Texas man struck by lightning rescued by CPR-trained bystanders
A man who was struck by lightning while leaving a park with his three dogs in Spring, Texas, on October 3 was rescued thanks to the swift actions of a technician from an adjacent veterinary hospital and another bystander, who both carried out CPR.
Video shot by a security camera at Stuebner Airline Veterinary Hospital shows the moment of the strike, which caused the man to collapse instantly, and the emergency response that followed.
Corey Hart told Storyful he was sitting in his car waiting to pick up his daughter, an employee at Stuebner Airline Veterinary Hospital, when he saw a flash and heard the “incredibly loud sound” of a lightning strike. He then saw three dogs fleeing across the parking lot before spotting the dog’s owner, Alex Coreas, appearing lifeless on the ground in the rain. Hart ran toward the man and found that he was unresponsive. He then flagged down Bill Williams, a technician at the hospital, who immediately started performing CPR on the man.
Hart and Williams then took turns doing chest compressions on the man, with help from another hospital worker, Christy Mittler.
Hart said they were convinced Coreas was never going to wake up. “The whole front of his shirt was burned,” Hart told Storyful.

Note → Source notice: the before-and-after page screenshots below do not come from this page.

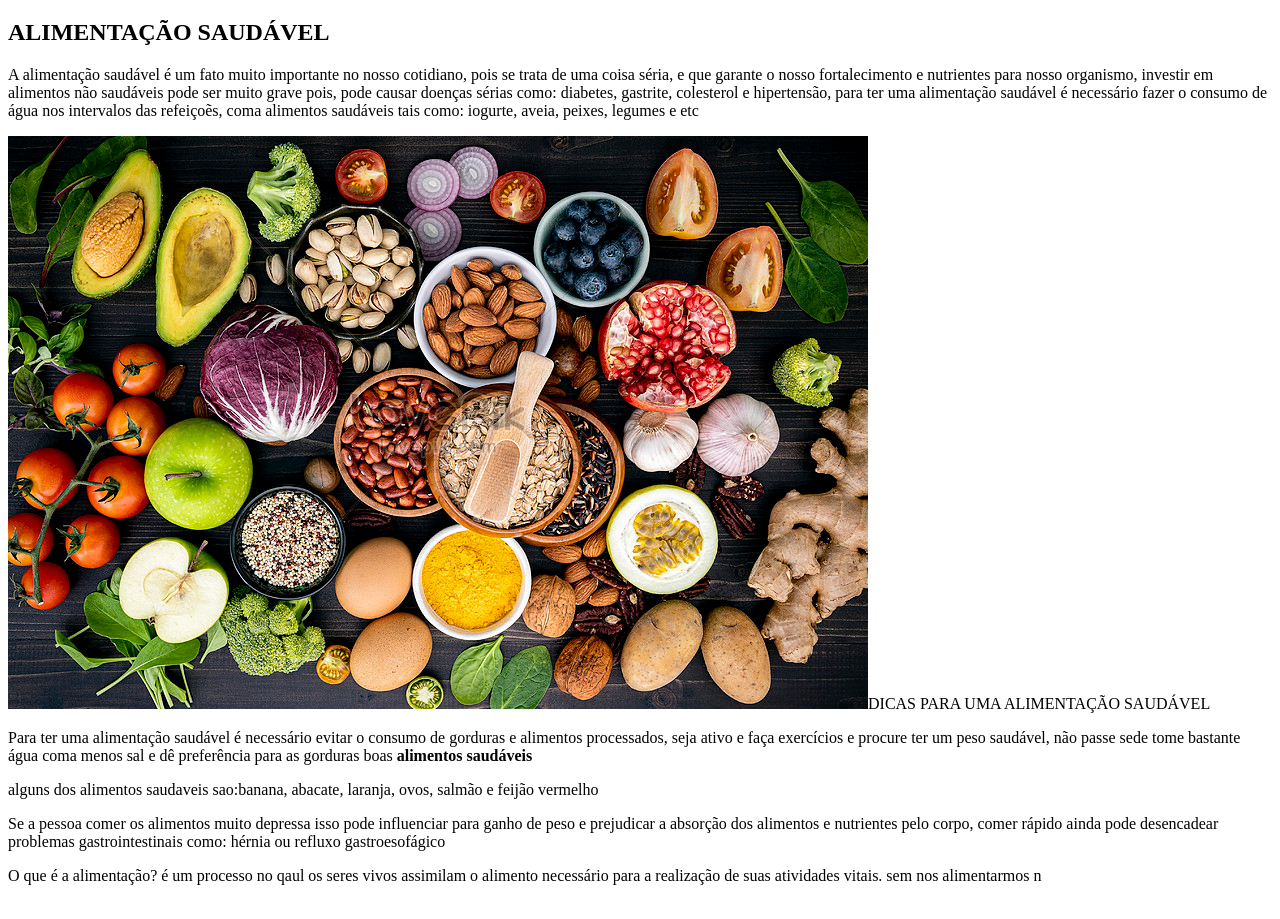
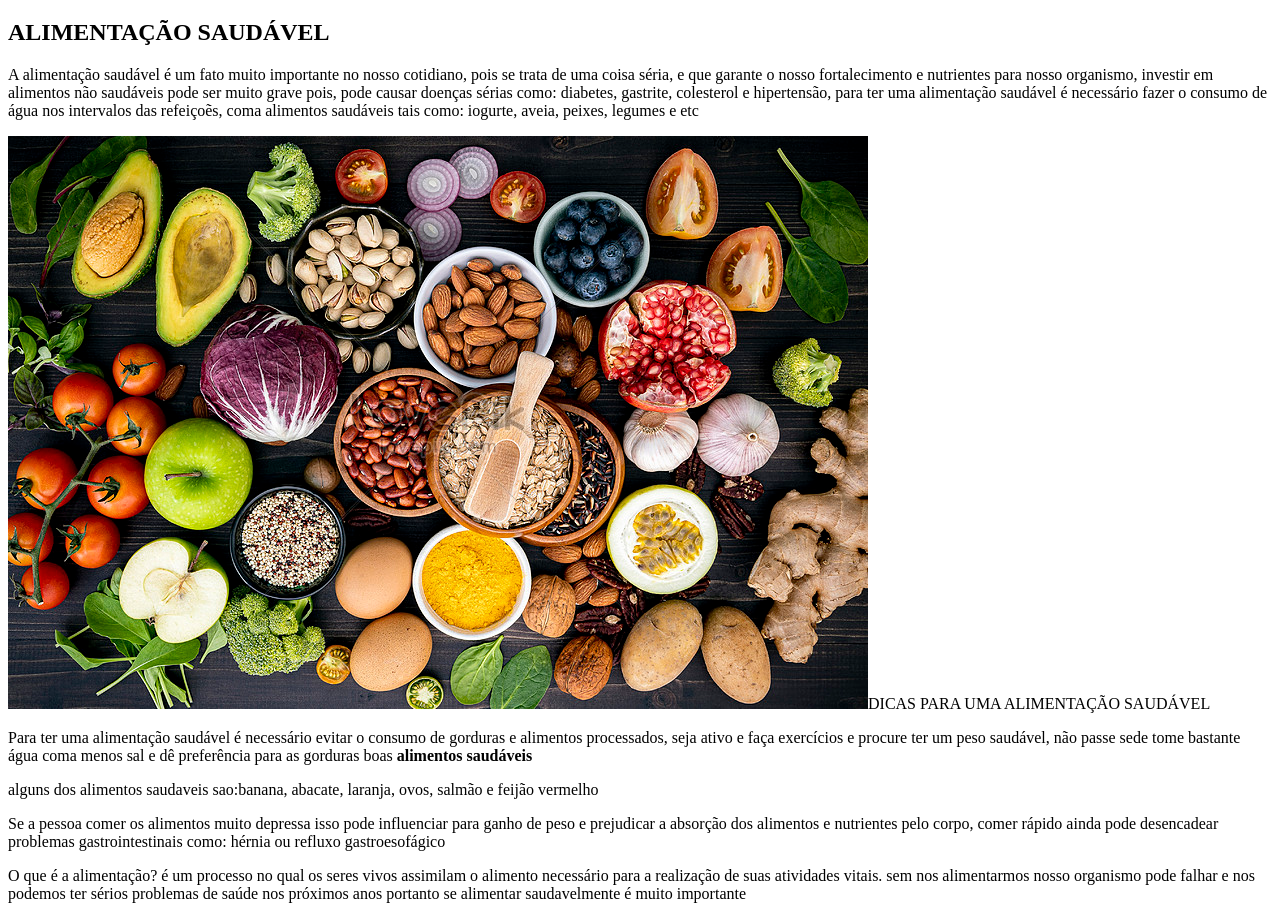
Before and after one commit to eloizasantos20/prova-eloiza, a plain HTML site: page index.html in a window 1280 px wide. Shown: the part 61-980 px from the top of the page. Drawn offline with Linux system fonts and the light colour scheme.

Commit message:
Update index.html

```diff
--- a/index.html
+++ b/index.html
@@ -15,6 +15,6 @@
 <strong>alimentos saudáveis</strong>
 <p>alguns dos alimentos saudaveis sao:banana, abacate, laranja, ovos, salmão e feijão vermelho</p>
 <p>Se a pessoa comer os alimentos muito depressa isso pode influenciar para ganho de peso e prejudicar a absorção dos alimentos e nutrientes pelo corpo, comer rápido ainda pode desencadear problemas gastrointestinais como: hérnia ou refluxo gastroesofágico
-<p>O que é a alimentação? é um processo no qaul os seres vivos assimilam o alimento necessário para a realização de suas atividades vitais. sem nos alimentarmos n
+<p>O que é a alimentação? é um processo no qual os seres vivos assimilam o alimento necessário para a realização de suas atividades vitais. sem nos alimentarmos nosso organismo pode falhar e nos podemos ter sérios problemas de saúde nos próximos anos portanto se alimentar saudavelmente é muito importante
 </body>
 </html>
```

They continued performing CPR on Coreas, despite lightning striking nearby around them. “There’s nowhere to drag him to. You got to do it there,” Hart said.

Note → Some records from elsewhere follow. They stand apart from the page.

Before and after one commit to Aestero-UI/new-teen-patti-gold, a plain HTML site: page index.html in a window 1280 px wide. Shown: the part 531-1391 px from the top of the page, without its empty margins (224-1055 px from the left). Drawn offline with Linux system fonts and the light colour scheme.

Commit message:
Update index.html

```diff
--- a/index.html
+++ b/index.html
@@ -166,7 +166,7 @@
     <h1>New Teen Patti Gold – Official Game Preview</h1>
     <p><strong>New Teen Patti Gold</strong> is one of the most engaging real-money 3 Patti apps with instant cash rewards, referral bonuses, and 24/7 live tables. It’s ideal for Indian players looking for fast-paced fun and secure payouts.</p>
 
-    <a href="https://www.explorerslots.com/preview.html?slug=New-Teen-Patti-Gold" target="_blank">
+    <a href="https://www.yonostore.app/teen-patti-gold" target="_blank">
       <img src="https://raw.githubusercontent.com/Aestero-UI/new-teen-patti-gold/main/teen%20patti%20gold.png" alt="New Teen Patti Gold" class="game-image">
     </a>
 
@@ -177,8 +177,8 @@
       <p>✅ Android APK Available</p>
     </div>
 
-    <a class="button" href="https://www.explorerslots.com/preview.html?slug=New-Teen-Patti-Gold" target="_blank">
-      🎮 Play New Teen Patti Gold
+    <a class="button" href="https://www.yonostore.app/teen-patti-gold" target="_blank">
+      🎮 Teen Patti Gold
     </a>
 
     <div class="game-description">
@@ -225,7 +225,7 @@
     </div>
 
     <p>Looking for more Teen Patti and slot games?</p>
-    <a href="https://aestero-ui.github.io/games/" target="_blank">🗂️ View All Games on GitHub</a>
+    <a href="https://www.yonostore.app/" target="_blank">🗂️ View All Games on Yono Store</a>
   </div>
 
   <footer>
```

Eventually, Coreas showed some signs of responsiveness and was breathing again after an ambulance arrived on the scene.
Speaking to Storyful, Hart refused to take credit for helping to save Coreas. “It wasn’t me, it was God," he said, explaining that he was not meant to be at the hospital that day and that the area was otherwise empty.
Liz Roesner, the office manager at Stuebner Airline Veterinary Hospital, said the hospital released the video to raise awareness of the importance of CPR training, and of the dangers of extreme weather.

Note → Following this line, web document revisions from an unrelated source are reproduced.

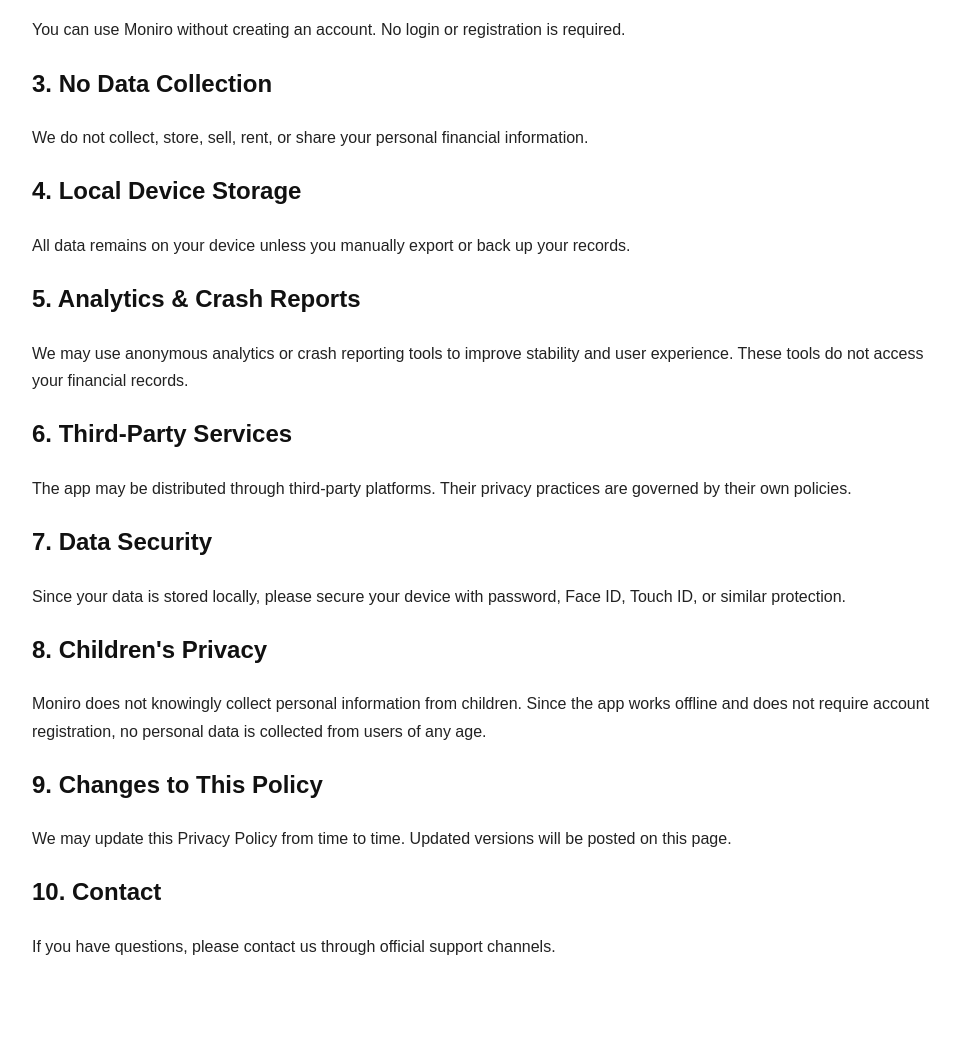
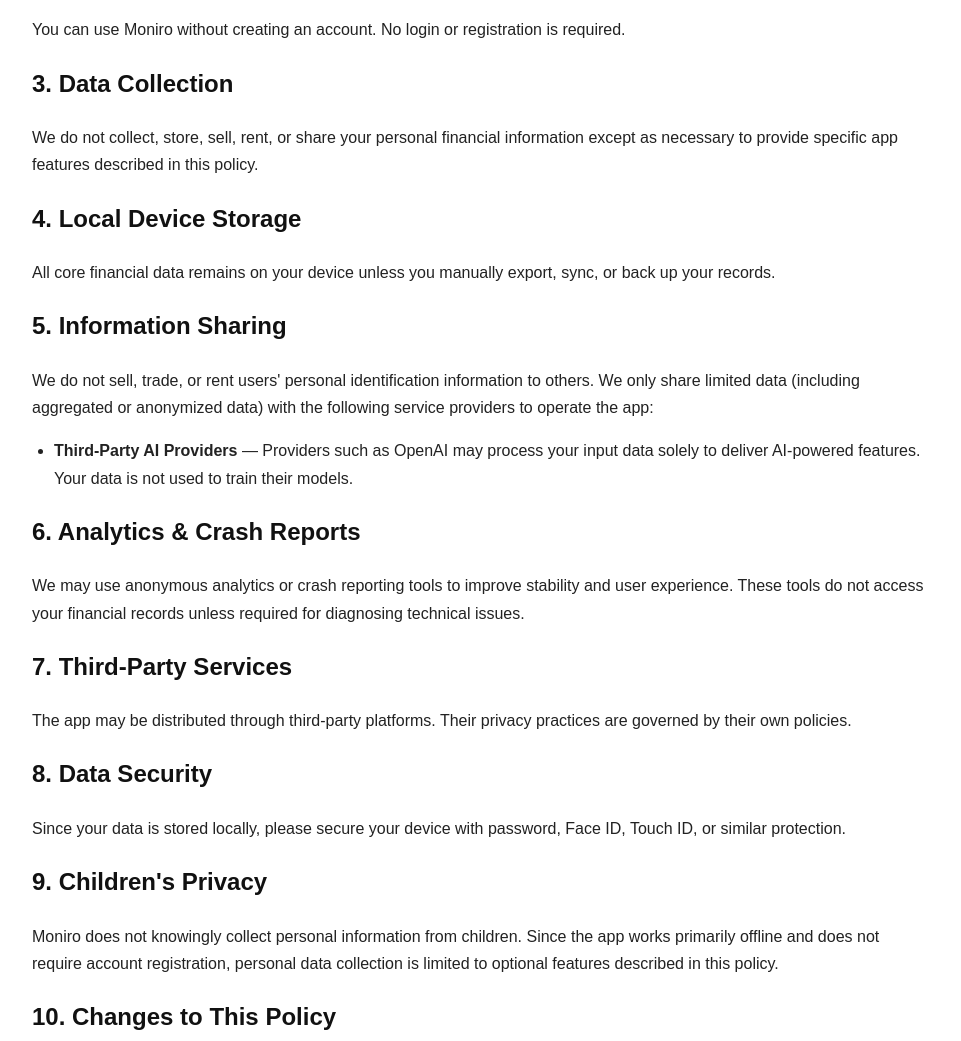
Before and after one commit to smartbudgettracker/smartbudgettracker.github.io, a plain HTML site: page privacy-policy.html in a window 1280 px wide. Shown: the part 450-1491 px from the top of the page, without its empty margins (158-1119 px from the left). Before the commit the page ends 1466 px from the top, so only its background shows below. Drawn offline with Linux system fonts and the light colour scheme.

Commit message:
Update privacy-policy.html

```diff
--- a/privacy-policy.html
+++ b/privacy-policy.html
@@ -15,13 +15,14 @@ body {
 }
 h1,h2 { color:#111; }
 small { color:#666; }
+ul { padding-left: 22px; }
 </style>
 </head>
 <body>
 
 <h1>Privacy Policy</h1>
 <p><strong>Moniro - Smart Money Tracker</strong></p>
-<p><small>Last updated: April 17, 2026</small></p>
+<p><small>Last updated: April 20, 2026</small></p>
 
 <p>
 Moniro ("we", "our", or "us") respects your privacy. This Privacy Policy explains how Moniro handles your information.
@@ -37,42 +38,54 @@ Moniro is designed as an offline personal finance app. Your income, expenses, bu
 You can use Moniro without creating an account. No login or registration is required.
 </p>
 
-<h2>3. No Data Collection</h2>
+<h2>3. Data Collection</h2>
 <p>
-We do not collect, store, sell, rent, or share your personal financial information.
+We do not collect, store, sell, rent, or share your personal financial information except as necessary to provide specific app features described in this policy.
 </p>
 
 <h2>4. Local Device Storage</h2>
 <p>
-All data remains on your device unless you manually export or back up your records.
+All core financial data remains on your device unless you manually export, sync, or back up your records.
 </p>
 
-<h2>5. Analytics & Crash Reports</h2>
+<h2>5. Information Sharing</h2>
 <p>
-We may use anonymous analytics or crash reporting tools to improve stability and user experience. These tools do not access your financial records.
+We do not sell, trade, or rent users' personal identification information to others.
+We only share limited data (including aggregated or anonymized data) with the following service providers to operate the app:
 </p>
 
-<h2>6. Third-Party Services</h2>
+<ul>
+<li>
+<strong>Third-Party AI Providers</strong> — Providers such as OpenAI may process your input data solely to deliver AI-powered features. Your data is not used to train their models.
+</li>
+</ul>
+
+<h2>6. Analytics & Crash Reports</h2>
+<p>
+We may use anonymous analytics or crash reporting tools to improve stability and user experience. These tools do not access your financial records unless required for diagnosing technical issues.
+</p>
+
+<h2>7. Third-Party Services</h2>
 <p>
 The app may be distributed through third-party platforms. Their privacy practices are governed by their own policies.
 </p>
 
-<h2>7. Data Security</h2>
+<h2>8. Data Security</h2>
 <p>
 Since your data is stored locally, please secure your device with password, Face ID, Touch ID, or similar protection.
 </p>
 
-<h2>8. Children's Privacy</h2>
+<h2>9. Children's Privacy</h2>
 <p>
-Moniro does not knowingly collect personal information from children. Since the app works offline and does not require account registration, no personal data is collected from users of any age.
+Moniro does not knowingly collect personal information from children. Since the app works primarily offline and does not require account registration, personal data collection is limited to optional features described in this policy.
 </p>
 
-<h2>9. Changes to This Policy</h2>
+<h2>10. Changes to This Policy</h2>
 <p>
 We may update this Privacy Policy from time to time. Updated versions will be posted on this page.
 </p>
 
-<h2>10. Contact</h2>
+<h2>11. Contact</h2>
 <p>
 If you have questions, please contact us through official support channels.
 </p>
```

Coreas was taken to Memorial Hermann hospital, where he was recovering.
His family established a GoFundMe page to help pay for his medical expenses, saying he sustained “very serious injuries.” They wrote that his clothes “caught on fire from the lightning strike, his shoes were knocked off, and he fell forward to the ground.”
Stuebner Airline Veterinary Hospital also said it would donate $10 for each transaction and each microchip implanted on Tuesday, October 8, and hoped that a donor would choose to match the total amount raised.
Coreas’ three dogs who fled, frightened by the lightning strike, were later found.
Credit: Stuebner Airline Veterinary Hospital via Storyful